The problem:
For the entries that follow, state how many lines include the word "preprocessing", giving the number and nothing else.

===============

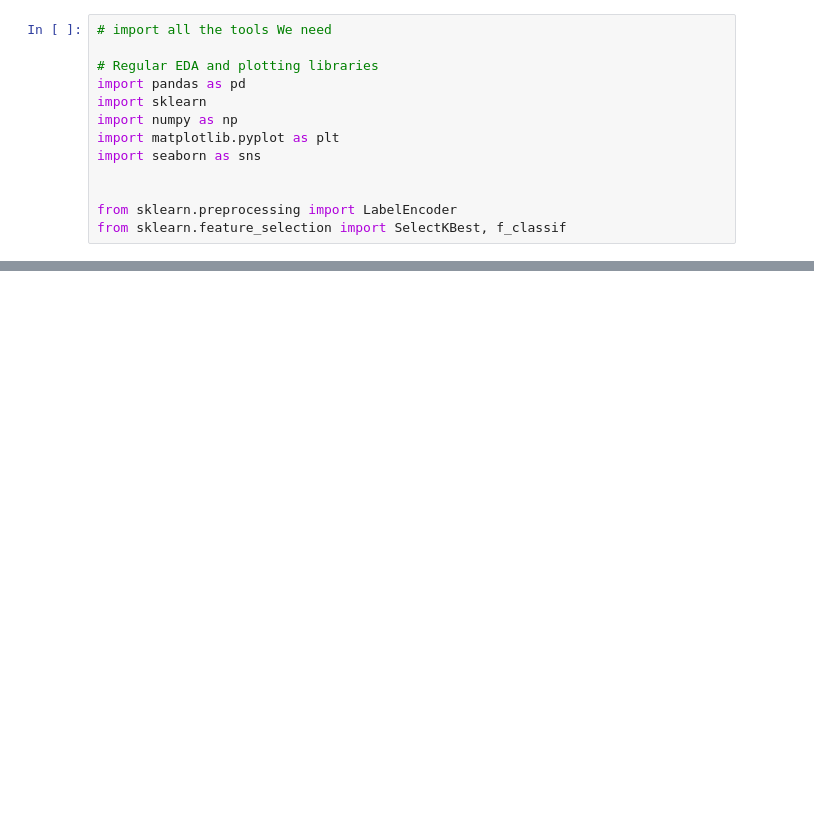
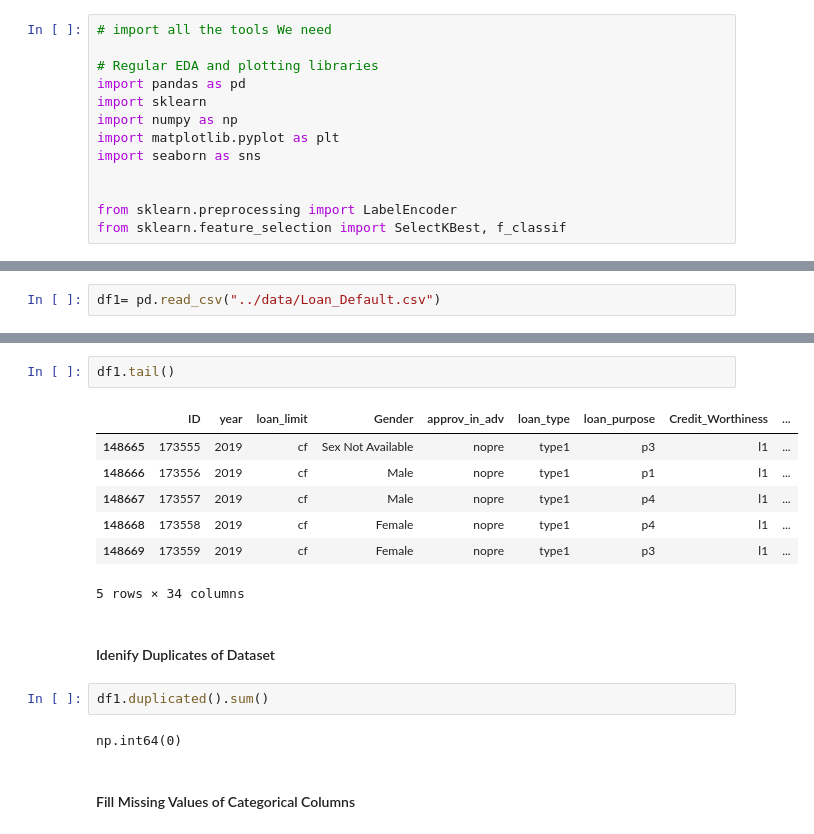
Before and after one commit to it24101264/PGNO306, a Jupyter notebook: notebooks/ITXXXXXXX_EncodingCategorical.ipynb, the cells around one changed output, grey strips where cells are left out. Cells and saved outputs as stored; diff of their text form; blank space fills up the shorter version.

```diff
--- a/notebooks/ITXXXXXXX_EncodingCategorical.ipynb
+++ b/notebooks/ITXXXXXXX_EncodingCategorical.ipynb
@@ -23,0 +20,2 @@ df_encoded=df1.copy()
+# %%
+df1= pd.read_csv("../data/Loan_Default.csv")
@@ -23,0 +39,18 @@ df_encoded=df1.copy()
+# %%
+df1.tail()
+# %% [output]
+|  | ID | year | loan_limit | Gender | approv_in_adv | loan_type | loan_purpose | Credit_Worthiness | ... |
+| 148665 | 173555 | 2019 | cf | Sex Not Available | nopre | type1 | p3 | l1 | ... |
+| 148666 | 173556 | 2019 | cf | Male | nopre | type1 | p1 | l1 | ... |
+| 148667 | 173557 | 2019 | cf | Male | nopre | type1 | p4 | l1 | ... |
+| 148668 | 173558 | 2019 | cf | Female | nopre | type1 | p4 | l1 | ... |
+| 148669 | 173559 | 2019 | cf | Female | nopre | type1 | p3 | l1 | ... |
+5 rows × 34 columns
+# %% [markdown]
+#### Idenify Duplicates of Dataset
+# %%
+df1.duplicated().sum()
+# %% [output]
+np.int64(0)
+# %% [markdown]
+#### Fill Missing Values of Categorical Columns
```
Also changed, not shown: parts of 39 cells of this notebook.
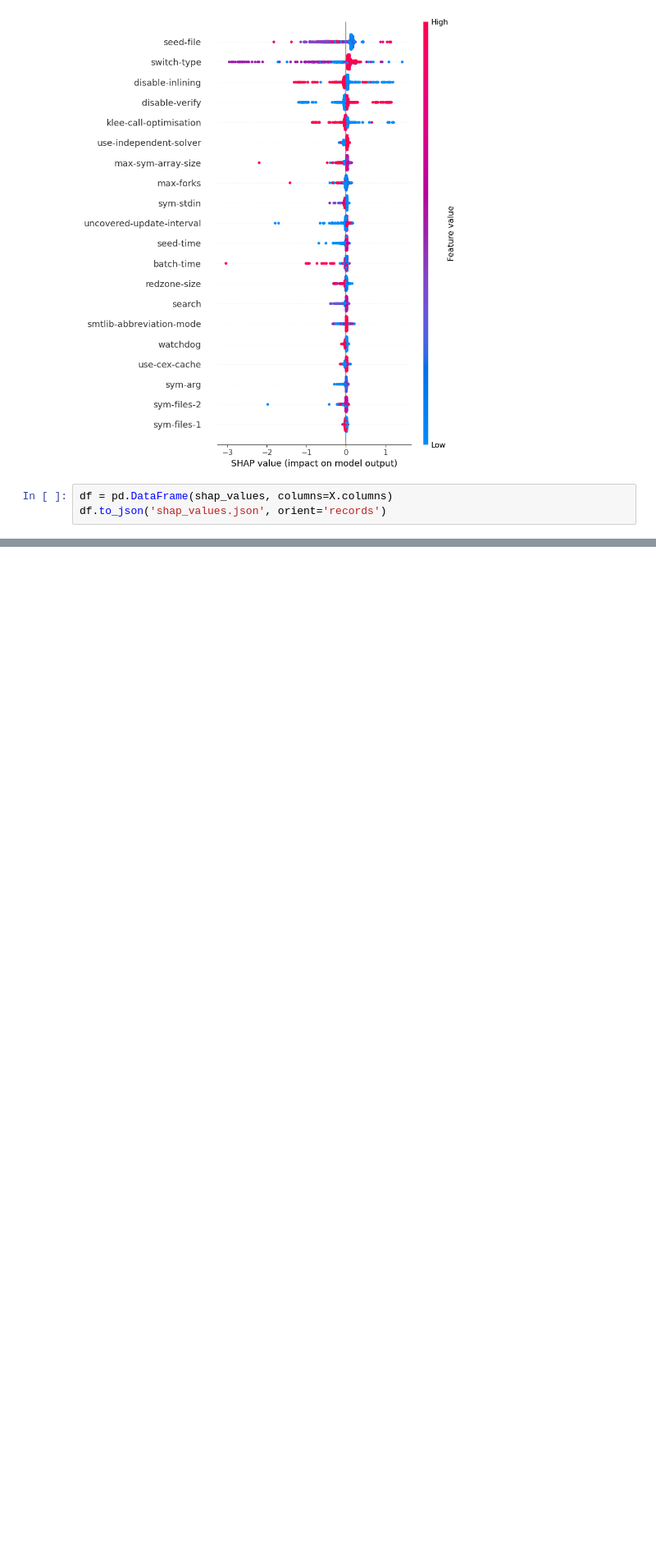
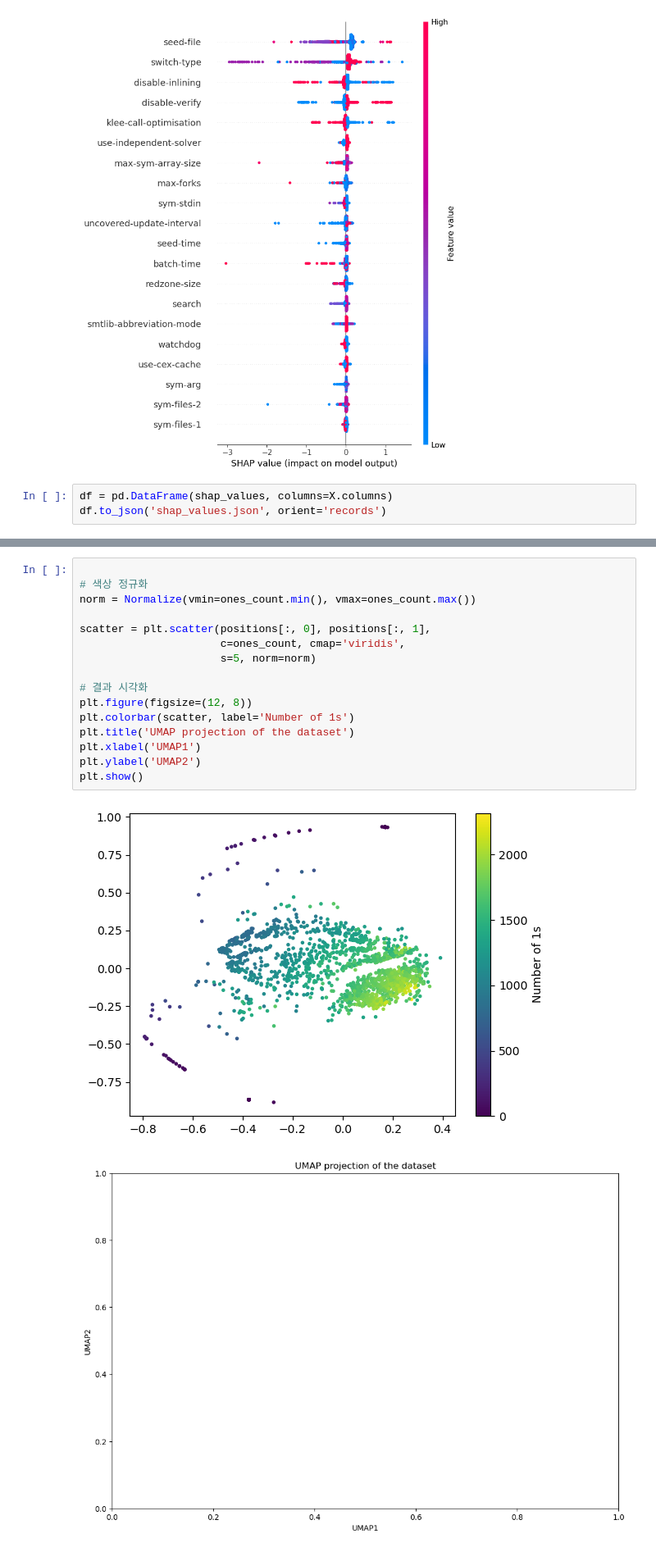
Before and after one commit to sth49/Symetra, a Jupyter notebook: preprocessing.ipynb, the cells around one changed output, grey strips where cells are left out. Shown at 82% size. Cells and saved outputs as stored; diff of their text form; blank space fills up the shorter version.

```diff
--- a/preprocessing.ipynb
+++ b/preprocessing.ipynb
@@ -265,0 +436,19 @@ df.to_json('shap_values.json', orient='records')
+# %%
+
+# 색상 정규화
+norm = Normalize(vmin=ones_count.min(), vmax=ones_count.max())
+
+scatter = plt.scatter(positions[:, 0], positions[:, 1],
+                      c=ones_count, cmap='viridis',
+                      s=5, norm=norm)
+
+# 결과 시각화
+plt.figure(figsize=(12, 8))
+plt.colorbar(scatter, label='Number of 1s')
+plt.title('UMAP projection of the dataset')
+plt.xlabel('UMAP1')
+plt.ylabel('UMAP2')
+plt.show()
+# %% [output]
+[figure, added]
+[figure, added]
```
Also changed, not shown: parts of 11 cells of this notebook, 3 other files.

===============

Exercise solution:
3